HomeArticlesGlobal Engagement, Human Rights, and Cognitive Justice – Part 1
Global Engagement, Human Rights, and Cognitive Justice – Part 1
February 20, 2020
Okay, I’m here. You welcomed me with all your heart isn’t it thank you so much, so much. I’ve come here from far away far far away to share with you this thing that holds us together. In the spirit of Ubuntu, the philosophy of practice of Africa. I am because you are, not because I think like Des Cartes said. I am because you are. Think about it. It means that my problems are yours, your joys are mine also. In that spirit, I invite you to share with me both, my pains and joys, both my spirituals and my troubles. Okay, thank you. And now, okay, this is me. The South African Research Chairs Initiative is a strategically focused knowledge and human resource intervention into the South African higher education systems.

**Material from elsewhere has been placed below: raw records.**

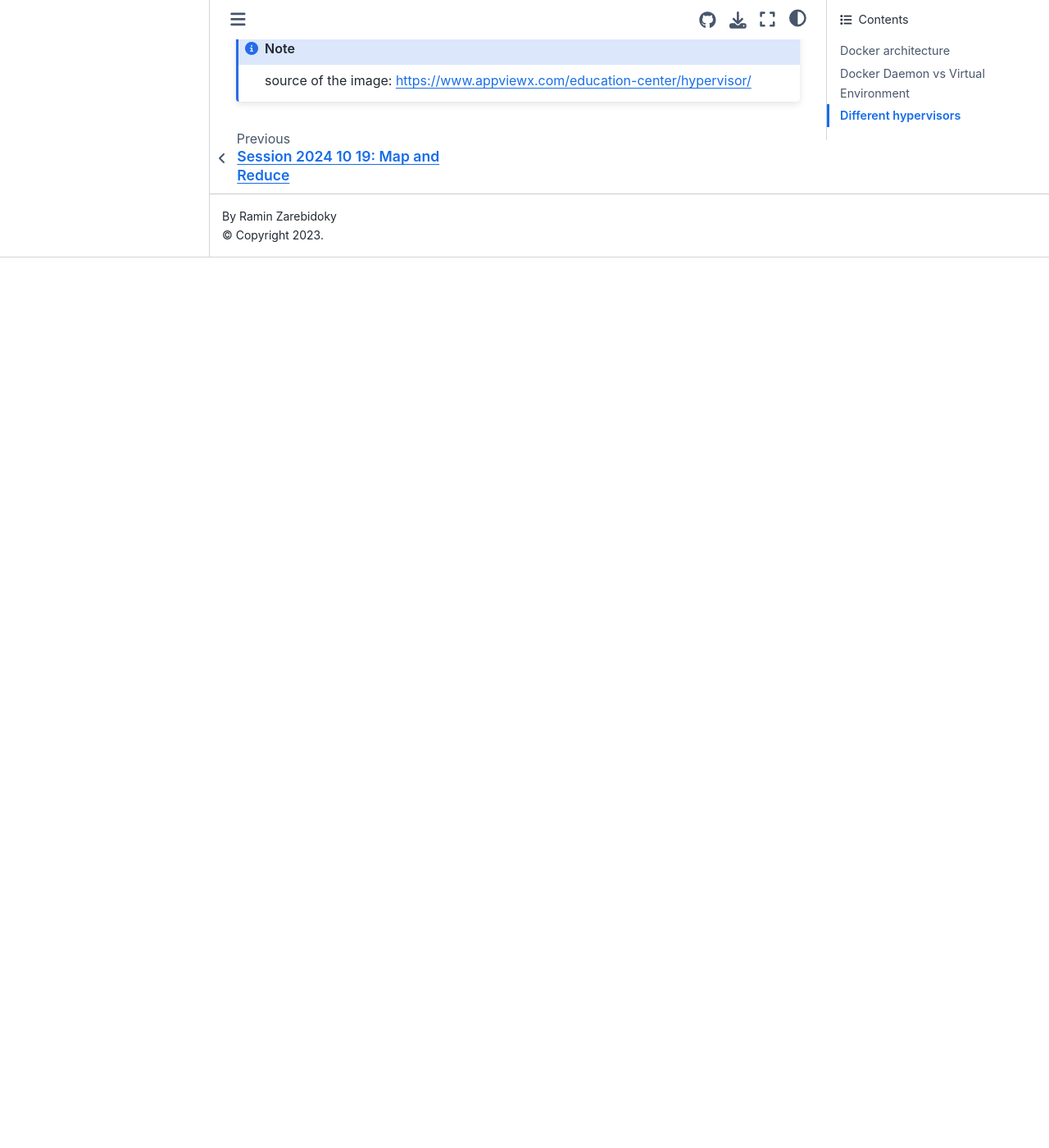
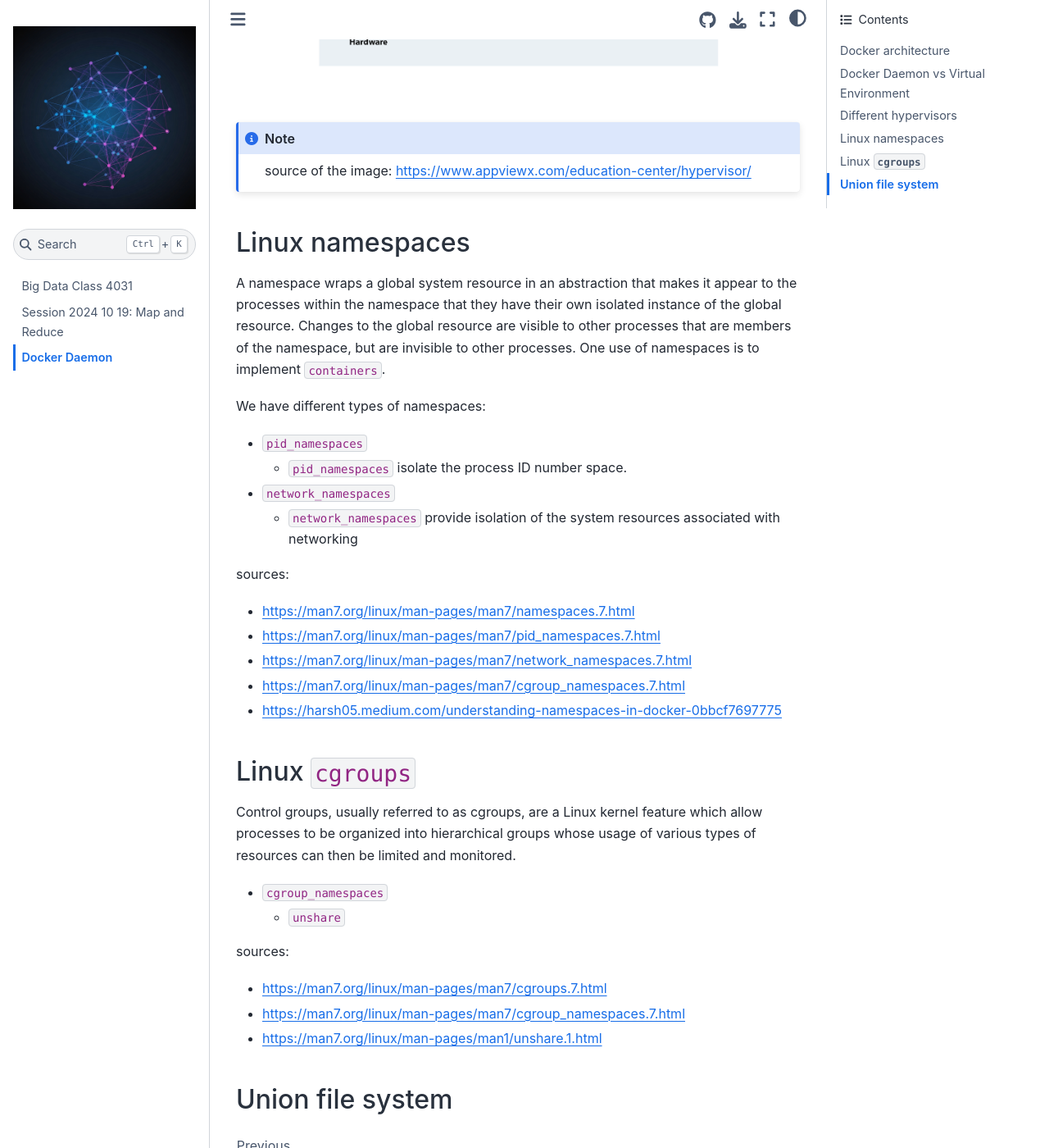
Before and after one commit to LiterallyTheOne/big_data_class_4031, a Jupyter Book: the page built from docs/docker_daemon.md, in a window 1280 px wide and 1400 px high, scrolled down 2577 px. Shown: the whole window at 82% size. Built offline with Jupyter Book 1.0.4 settings and Sphinx 7.4.7 and the Sphinx Book theme 1.1.4, drawn with Linux system fonts in a browser that asks for light colours; before the commit the page ends 2891 px from its top, so only the background shows below that; some of the changed text lies outside the part shown.

Commit message:
Add some details

```diff
--- a/docs/docker_daemon.md
+++ b/docs/docker_daemon.md
@@ -4,9 +4,14 @@
 
 ![Docker architecture](figures/docker_architecture.jpg)
 
+
+:::{note}
+`Docker` needs `WSL` or `Hyper-v` in order to work on `Windows`
+:::
+
 ## Docker Daemon vs Virtual Environment
 
-The main difference between `Docker Daemon` and
+The main differences between `Docker Daemon` and
 `Virtual environment`:
 
 * `Virtual environment`:
@@ -54,3 +59,61 @@ The main difference between `Docker Daemon` and
 :::{note}
 source of the image: https://www.appviewx.com/education-center/hypervisor/
 :::
+
+## Linux namespaces
+
+<!--
+https://harsh05.medium.com/understanding-namespaces-in-docker-0bbcf7697775
+
+Namespaces provide a layer of isolation.
+Namespaces are a feature of Linux Kernel that partition kernel resources
+in a way that one set of processes one set of resources while
+another set of processes sees a different set of resources.
+
+-->
+
+A namespace wraps a global system resource in an abstraction that
+makes it appear to the processes within the namespace that they
+have their own isolated instance of the global resource.  Changes
+to the global resource are visible to other processes that are
+members of the namespace, but are invisible to other processes.
+One use of namespaces is to implement `containers`.
+
+We have different types of namespaces:
+
+* `pid_namespaces`
+  * `pid_namespaces` isolate the process ID number space.
+* `network_namespaces`
+  * `network_namespaces` provide isolation of the system resources associated with networking
+
+
+
+:::note
+sources:
+* https://man7.org/linux/man-pages/man7/namespaces.7.html
+* https://man7.org/linux/man-pages/man7/pid_namespaces.7.html
+* https://man7.org/linux/man-pages/man7/network_namespaces.7.html
+* https://man7.org/linux/man-pages/man7/cgroup_namespaces.7.html
+* https://harsh05.medium.com/understanding-namespaces-in-docker-0bbcf7697775
+
+:::
+
+## Linux `cgroups`
+
+Control groups, usually referred to as cgroups, are a Linux
+kernel feature which allow processes to be organized into
+hierarchical groups whose usage of various types of resources can
+then be limited and monitored.
+
+* `cgroup_namespaces`
+    * `unshare`
+
+
+:::note
+sources:
+* https://man7.org/linux/man-pages/man7/cgroups.7.html
+* https://man7.org/linux/man-pages/man7/cgroup_namespaces.7.html
+* https://man7.org/linux/man-pages/man1/unshare.1.html
+:::
+
+## Union file system
```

That means that I’m not just a professor, No! No no no no. I deal with national questions, yes. I raise awareness and develope strategic codes which can make the Academy transform to the national question, you get me? So part of this strategic intervention, which is funded by the Parliament of South Africa through the Ministry of Science and Technology, the University of South Africa hosts me, but I’m not part of them, you get me? So you can read the mandate. Advance frontiers of knowledge and advance frontiers of knowledge. That means that I don’t do not go around revolving the same things over and over and no no no no I’m supposed to advance the frontiers, you get me? So this is UNISA, the biggest university in africa. What are my goals? 1) To make transdisciplinary a core facet in leadership building 2) Offer robust expositions of the constitutive, not regulatory rules unknowns that control current thinking and practice 3) It represents an epistemology of hope, hope that probes the future and thereby illuminates the possibilities of the present. Knowing that sometimes these entities that perform the functions and wield authority are not actually persons like pilots or doctors, but words. So I’ve gathered fellows of my chair, 40 of them, I told you about it in our conversations and combine them with circles of elders and the VCs of the universities into a discourse coalition to bring about change. So one (Part 1) The Context. As a people we know that no community is complete without the other. No society is complete in itself. The other opens us, enlargens us without the otherness of the other. The self is incomplete and even vulnerable. What is true of society is true of knowledge. No knowledge is complete in itself. No knowledge is complete without dreams of the other. Hospitality, reciprocity, generosity, plurality, without these, no commons of knowledge is possible. And yet, we know that the prevailing and dominating worldviews that surround us today and which we are all compelled to respond to is one that is: Narrow in its vision, Exclusive and detached in relating to the total environment, Analytical and deductive in its perception and thinking, Linear in its ‘doing’, Hierarchical and competitive in its management of the field of activity. The painful facts in the name of Ubuntu, I ask you to share with me this painful facts. The era of the Empire, weak and strong at the same time, declared Africa to have nothing, its knowledge systems were irrelevant. We were unsuited for the modern world. The Imperial, twisted, parochial methodologies taught us in Africa that a handful of countries in Europe dominated all thoughts and actions and naturally set the pattern for the world. Really, really, really. They mangled Darwin’s theories of evolution into a populist racist, political narrative of progress and race, and they used it to justify their untold violence on Africa. Saying all the while that it was a manifestation of scientific destiny. So they intentionally headed everything, everything, everything, everything, from table manners and dress codes to economic methods to political philosophy to governmental administration to notions of civilizational truth and destiny. Thanks to the pen of Herbert Spencer’s “survival of the fittest”, certainly public debate in Europe was full of scientific truisms that were neither scientific, nor true, nor true. We had social Darwinism, which helped to create more Empire mythologies than any other, from Europe to here. The combined narratives ruled Africa up to now. Europeans insisted that their principles, in particular, were universal. Hello, you know nothing! It is only as who known. Isn’t it? Read it. Their a narrative of history, cuisine, of civilization, of fashion, spread wide during the violence of colonialism, ALL apparently universal. Educational curricula were fill with these absurdities. They then went to mount attacks on indigenous cultures and people’s all over the world and demean them by banning their languages, cultures, and written, living only the Western rituals, culture. It is not funny, it is not funny. Isn’t it really? It is not funny in the name of Ubuntu, it is not funny.